WHAT TO PRODUCE – Could you count the lines in the data that contain "shape"? Reply with the number only.

Stored items –
══════════════════════════════

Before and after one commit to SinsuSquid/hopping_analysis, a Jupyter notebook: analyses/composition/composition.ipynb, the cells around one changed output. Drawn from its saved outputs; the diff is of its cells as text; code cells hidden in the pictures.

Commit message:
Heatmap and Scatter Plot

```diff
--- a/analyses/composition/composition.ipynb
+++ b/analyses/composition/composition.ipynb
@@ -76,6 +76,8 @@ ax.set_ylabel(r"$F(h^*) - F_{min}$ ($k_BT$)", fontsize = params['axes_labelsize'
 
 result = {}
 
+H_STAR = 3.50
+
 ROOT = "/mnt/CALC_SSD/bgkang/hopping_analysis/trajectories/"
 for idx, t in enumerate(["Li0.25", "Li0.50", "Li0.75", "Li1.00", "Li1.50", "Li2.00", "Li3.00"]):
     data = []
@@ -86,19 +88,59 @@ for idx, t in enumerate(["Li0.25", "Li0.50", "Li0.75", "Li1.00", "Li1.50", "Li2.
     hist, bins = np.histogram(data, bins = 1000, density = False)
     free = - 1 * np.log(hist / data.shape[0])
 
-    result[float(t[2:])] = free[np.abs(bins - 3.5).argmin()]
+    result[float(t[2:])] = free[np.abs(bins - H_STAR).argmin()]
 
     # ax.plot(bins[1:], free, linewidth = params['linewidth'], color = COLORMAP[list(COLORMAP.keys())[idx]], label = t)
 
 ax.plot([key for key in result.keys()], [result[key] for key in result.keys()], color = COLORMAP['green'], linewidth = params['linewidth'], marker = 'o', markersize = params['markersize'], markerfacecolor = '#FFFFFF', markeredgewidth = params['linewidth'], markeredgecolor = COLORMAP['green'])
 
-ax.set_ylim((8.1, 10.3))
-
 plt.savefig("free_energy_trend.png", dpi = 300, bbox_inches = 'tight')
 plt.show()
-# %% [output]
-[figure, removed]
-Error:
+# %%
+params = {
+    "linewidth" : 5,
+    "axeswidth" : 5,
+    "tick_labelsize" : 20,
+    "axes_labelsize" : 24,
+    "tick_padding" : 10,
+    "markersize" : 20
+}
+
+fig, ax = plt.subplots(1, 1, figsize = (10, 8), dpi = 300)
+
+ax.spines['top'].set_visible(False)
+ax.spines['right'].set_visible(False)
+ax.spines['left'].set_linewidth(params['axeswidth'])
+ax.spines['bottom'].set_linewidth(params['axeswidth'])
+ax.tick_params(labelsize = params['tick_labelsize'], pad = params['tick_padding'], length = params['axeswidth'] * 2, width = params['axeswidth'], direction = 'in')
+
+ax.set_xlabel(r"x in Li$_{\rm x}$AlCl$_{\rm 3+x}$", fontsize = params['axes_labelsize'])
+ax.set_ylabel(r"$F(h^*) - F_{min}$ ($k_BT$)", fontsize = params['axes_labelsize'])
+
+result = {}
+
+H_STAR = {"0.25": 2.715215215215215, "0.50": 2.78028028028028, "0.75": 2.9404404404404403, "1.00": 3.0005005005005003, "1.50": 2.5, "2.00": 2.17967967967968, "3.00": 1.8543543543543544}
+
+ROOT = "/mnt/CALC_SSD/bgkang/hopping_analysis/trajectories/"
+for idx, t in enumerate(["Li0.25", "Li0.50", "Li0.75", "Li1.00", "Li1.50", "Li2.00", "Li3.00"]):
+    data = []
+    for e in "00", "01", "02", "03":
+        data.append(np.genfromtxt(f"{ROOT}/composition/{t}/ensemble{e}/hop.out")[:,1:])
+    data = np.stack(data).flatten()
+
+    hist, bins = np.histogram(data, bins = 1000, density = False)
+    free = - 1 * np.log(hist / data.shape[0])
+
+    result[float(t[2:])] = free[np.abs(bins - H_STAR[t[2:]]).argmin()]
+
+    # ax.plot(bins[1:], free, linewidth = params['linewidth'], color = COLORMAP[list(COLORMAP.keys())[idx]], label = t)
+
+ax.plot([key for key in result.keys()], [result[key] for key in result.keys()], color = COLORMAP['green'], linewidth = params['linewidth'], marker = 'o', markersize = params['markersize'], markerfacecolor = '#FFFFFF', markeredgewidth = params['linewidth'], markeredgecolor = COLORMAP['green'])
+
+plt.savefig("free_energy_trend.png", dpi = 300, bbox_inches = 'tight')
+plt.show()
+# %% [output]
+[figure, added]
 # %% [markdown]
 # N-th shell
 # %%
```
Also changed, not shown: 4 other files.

══════════════════════════════

EXERCISE OUTPUT – 2